At the outset, it might seem to be an extremely bold move to ask this, but greater the risk, higher the reward! If during the interview, you felt that the interviewer might have had some reservations about your candidature, then this question will allow you to address it head-on.
It also gives you the scope to mention any relevant project or other achievements that you had in your last job, which you feel could tie in with the role you’re interviewing for.
“What prospects for career growth do you see for someone in this role?”
If you want to know how soon you can be promoted, this might be a better way to frame it. Instead of portraying you as self-serving, it portrays you as a self-starter. Someone who wants to know the ins and outs of the job before committing to it. The best part, it shows you as someone who wants to evolve and grow along with the role and the company, portraying you in the best possible light.
“What other teams or department would I be working with?”
The antidote to boredom or stagnation in a job is cross-functionality. Pay close attention to the answer to this question, it would help you understand how dynamic the job profile is.
This could help you weed out options, which might not be the best place for you. If you have a job with very limited cross-functional interactions, it means that you're likely to have limited options for branching out.
“What do you think are the likely challenges that would be faced by someone in this position?”
It's better to go into a job having a clear idea of what you might have to face on a day-to-day basis, rather than having an idealistic vision in your head. This is something you wouldn't be able to garner from the job description.
On the other hand, once your query has been answered, it would allow you to bring up similar challenges that you've handled in the past; further highlighting you as the perfect candidate!
“What are the benchmarks for measuring success in this role?”
A question like this might not seem necessary for a role in the domain of business development or sales, where quantitative benchmark can help one judge their performance. But it is certainly a great question for someone who is joining a department like human resources or communication. It would give you an insight as to what is it that you would be required to do to excel at this job and help you assess if you are up for it.
“What is it that you love about your job here?”
Your success in the interview also depends on how well you can engage the interviewer. To be able to do that, you need to establish a rapport with them. You can do that by asking this question. This will also allow you to suss out any red flags. If the interviewer is very forthcoming with their answer and is eager to tell you about the company and its culture, then that's great.
However, if you see the interviewer coming up with vague answers or offering uncomfortable silence, that could be a sign of a problem. All the more reason for you to pose this question!
“What are the company’s views/ policies regarding …?”
Put the things that matter to you in this blank. Perhaps, you love travelling, so you would like to work for a company that is not stingy about vacation days. Maybe you are a single parent, so you often need to work from home.
Maybe you are someone who thrives in a flat-structure company, where approachability is key.
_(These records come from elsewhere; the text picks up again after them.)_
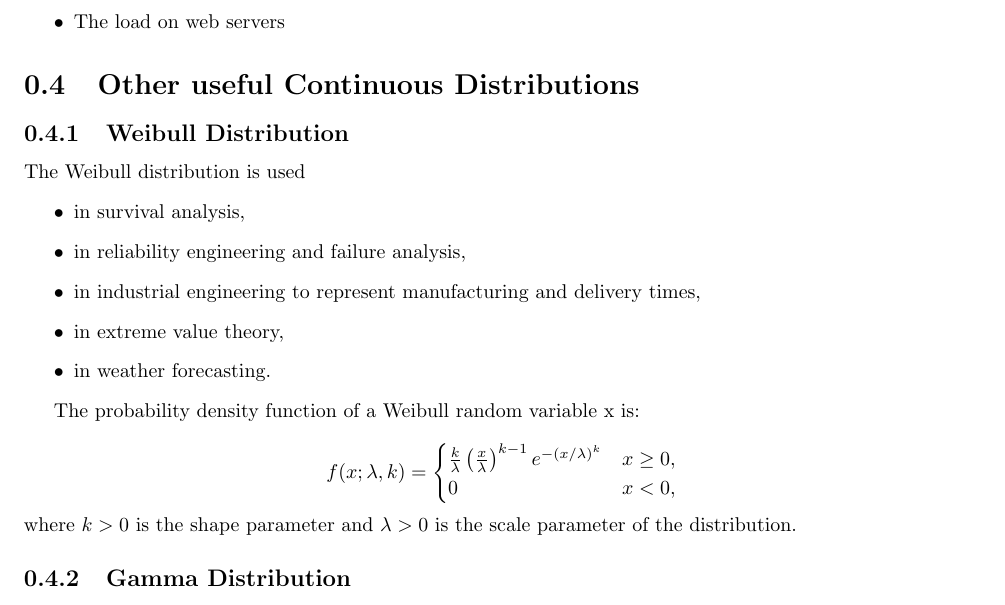
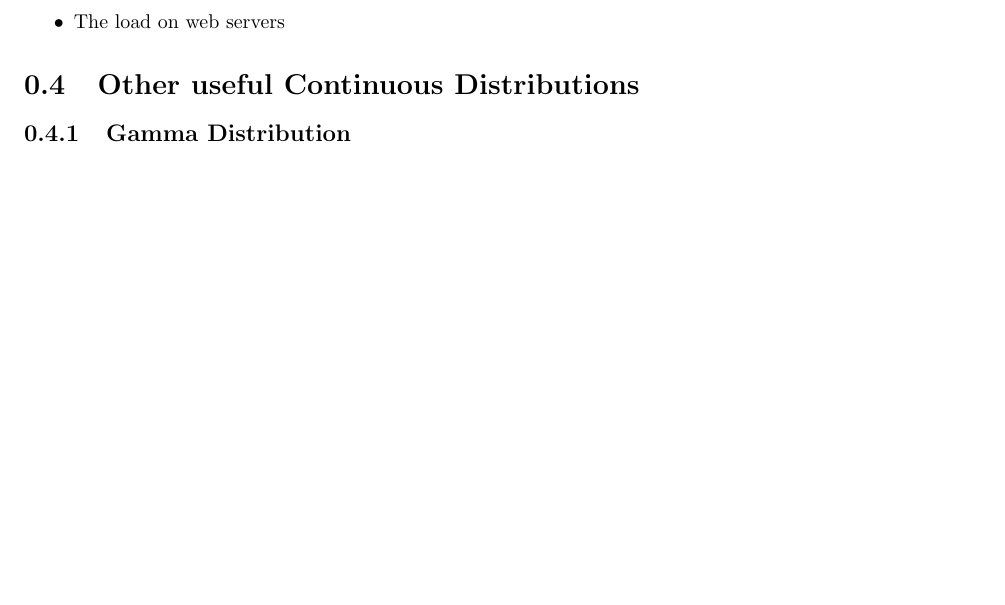
Before and after one commit to DragonflyStats/JuliaProjects, a LaTeX document (000-06-H-GammaParetoDistribution.tex): part of page 4 of 10 before the commit and part of page 4 of 9 after it, cut so that both start at the same text, the shorter picture padded with empty space. Compiled offline with pdfLaTeX.

Commit message:
Update and rename 000-06-H-GammaWeibullParetoDistribution.tex to 000-06-H-GammaParetoDistribution.tex

```diff
--- a/000-06-H-GammaWeibullParetoDistribution.tex
+++ b/000-06-H-GammaParetoDistribution.tex
@@ -174,29 +174,6 @@ The gamma distribution can be used a range of disciplines including queuing mode
 
 %Related to positive real-valued quantities that grow exponentially (e.g. prices, incomes, populations)[edit]
 %---------------------------------------------------------------------------------%
-
-
-
-\subsection{Weibull Distribution}
-The Weibull distribution is used
-\begin{itemize}
-\item in survival analysis,
-\item in reliability engineering and failure analysis,
-\item in industrial engineering to represent manufacturing and delivery times,
-\item in extreme value theory,
-\item in weather forecasting.
-\end{itemize}
-
-The probability density function of a Weibull random variable x is:
-
-\[
-f(x;\lambda,k) =
-\begin{cases}
-\frac{k}{\lambda}\left(\frac{x}{\lambda}\right)^{k-1}e^{-(x/\lambda)^{k}} & x\geq 0 ,\\
-0 & x<0,
-\end{cases}
-\]
-where $k > 0$ is the shape parameter and $\lambda > 0$ is the scale parameter of the distribution.
 
 
 
```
Whatever is a serious concern for you, now’s the time to raise it. After all, you would be spending upwards of 8 hours a day in this place, it’s only right that you select the one that’s best suited to your long-term goals.
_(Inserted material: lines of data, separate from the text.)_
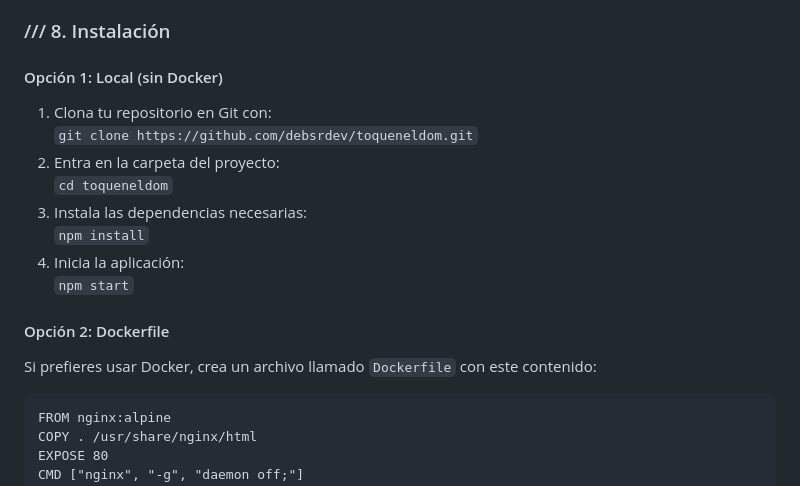
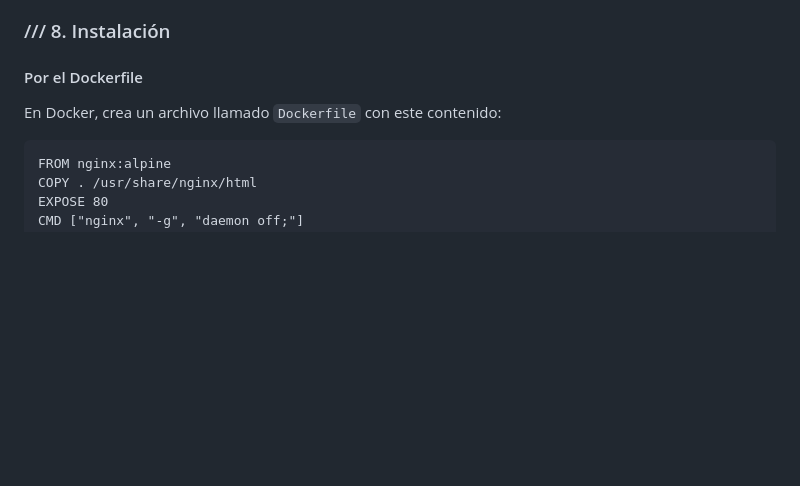
Before and after one commit to may-leth/toqueneldomjk, a Markdown page: README.md, the part around the change. Drawn GitHub-style; blank space fills up the shorter version.

Commit message:
Update README 5

```diff
--- a/README.md
+++ b/README.md
@@ -82,16 +82,8 @@
 
 <h3>/// 8. Instalación</h3>
 
-<h4>Opción 1: Local (sin Docker)</h4>
-<ol>
-  <li>Clona tu repositorio en Git con:<br><code>git clone https://github.com/debsrdev/toqueneldom.git</code></li>
-  <li>Entra en la carpeta del proyecto:<br><code>cd toqueneldom</code></li>
-  <li>Instala las dependencias necesarias:<br><code>npm install</code></li>
-  <li>Inicia la aplicación:<br><code>npm start</code></li>
-</ol>
-
-<h4>Opción 2: Dockerfile</h4>
-<p>Si prefieres usar Docker, crea un archivo llamado <code>Dockerfile</code> con este contenido:</p>
+<h4>Por el Dockerfile</h4>
+<p>En Docker, crea un archivo llamado <code>Dockerfile</code> con este contenido:</p>
 <pre><code>FROM nginx:alpine
 COPY . /usr/share/nginx/html
 EXPOSE 80
```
“Could you give me an idea about the time you will take for the next steps?”
Of course, if nothing comes to your mind, then this practical question is still a better answer than simply saying no. This would give you an estimate about the time the company might take to respond, which could save you the trouble of staring at your phone, waiting for it to ring.
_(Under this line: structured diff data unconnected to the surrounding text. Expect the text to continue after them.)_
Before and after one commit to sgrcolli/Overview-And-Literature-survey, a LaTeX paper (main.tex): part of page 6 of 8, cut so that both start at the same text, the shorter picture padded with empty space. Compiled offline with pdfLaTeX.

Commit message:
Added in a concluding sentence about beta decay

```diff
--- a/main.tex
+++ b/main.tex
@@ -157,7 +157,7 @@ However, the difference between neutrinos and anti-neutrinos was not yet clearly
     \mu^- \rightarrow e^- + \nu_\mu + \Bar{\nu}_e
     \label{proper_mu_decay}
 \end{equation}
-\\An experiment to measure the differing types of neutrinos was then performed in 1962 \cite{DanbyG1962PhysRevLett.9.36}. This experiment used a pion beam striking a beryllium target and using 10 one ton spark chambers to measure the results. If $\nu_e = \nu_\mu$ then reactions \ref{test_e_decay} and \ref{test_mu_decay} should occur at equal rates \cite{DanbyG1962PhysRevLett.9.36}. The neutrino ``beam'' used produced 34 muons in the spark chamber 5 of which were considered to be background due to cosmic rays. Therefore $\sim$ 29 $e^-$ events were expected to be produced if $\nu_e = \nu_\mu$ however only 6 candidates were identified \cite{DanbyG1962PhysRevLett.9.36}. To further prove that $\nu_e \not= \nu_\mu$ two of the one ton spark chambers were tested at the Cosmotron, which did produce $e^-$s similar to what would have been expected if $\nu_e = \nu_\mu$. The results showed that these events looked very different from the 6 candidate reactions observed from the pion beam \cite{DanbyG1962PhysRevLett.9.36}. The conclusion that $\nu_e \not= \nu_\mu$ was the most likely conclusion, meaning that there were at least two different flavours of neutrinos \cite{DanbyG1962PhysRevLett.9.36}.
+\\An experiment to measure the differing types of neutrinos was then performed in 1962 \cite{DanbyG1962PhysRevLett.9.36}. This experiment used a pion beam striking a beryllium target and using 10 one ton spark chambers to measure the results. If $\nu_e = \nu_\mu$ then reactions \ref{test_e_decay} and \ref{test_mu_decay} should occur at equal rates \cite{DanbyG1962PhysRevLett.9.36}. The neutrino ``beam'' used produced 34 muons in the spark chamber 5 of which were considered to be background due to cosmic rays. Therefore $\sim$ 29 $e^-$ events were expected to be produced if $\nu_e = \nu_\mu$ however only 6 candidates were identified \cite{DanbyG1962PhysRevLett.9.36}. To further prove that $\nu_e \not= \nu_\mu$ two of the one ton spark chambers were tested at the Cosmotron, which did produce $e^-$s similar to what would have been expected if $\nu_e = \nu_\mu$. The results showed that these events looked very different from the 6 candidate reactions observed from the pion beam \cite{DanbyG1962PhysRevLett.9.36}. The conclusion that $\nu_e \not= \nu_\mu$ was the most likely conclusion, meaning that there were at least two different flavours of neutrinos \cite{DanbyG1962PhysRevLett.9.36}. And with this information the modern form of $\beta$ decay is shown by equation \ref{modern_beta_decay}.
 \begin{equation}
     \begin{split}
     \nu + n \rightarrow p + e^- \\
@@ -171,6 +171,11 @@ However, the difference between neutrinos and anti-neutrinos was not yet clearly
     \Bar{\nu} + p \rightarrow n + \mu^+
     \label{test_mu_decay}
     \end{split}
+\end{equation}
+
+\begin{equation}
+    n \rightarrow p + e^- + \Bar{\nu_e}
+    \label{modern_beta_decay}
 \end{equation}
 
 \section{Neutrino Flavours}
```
Now that you’ve gone through these responses, remember, it’s never a good idea to not ask questions at the interview. You should seize this opportunity and enquire about the aspects of the job that might not be readily apparent. Not only will it impress the interviewer, but it will also help you make an informed choice.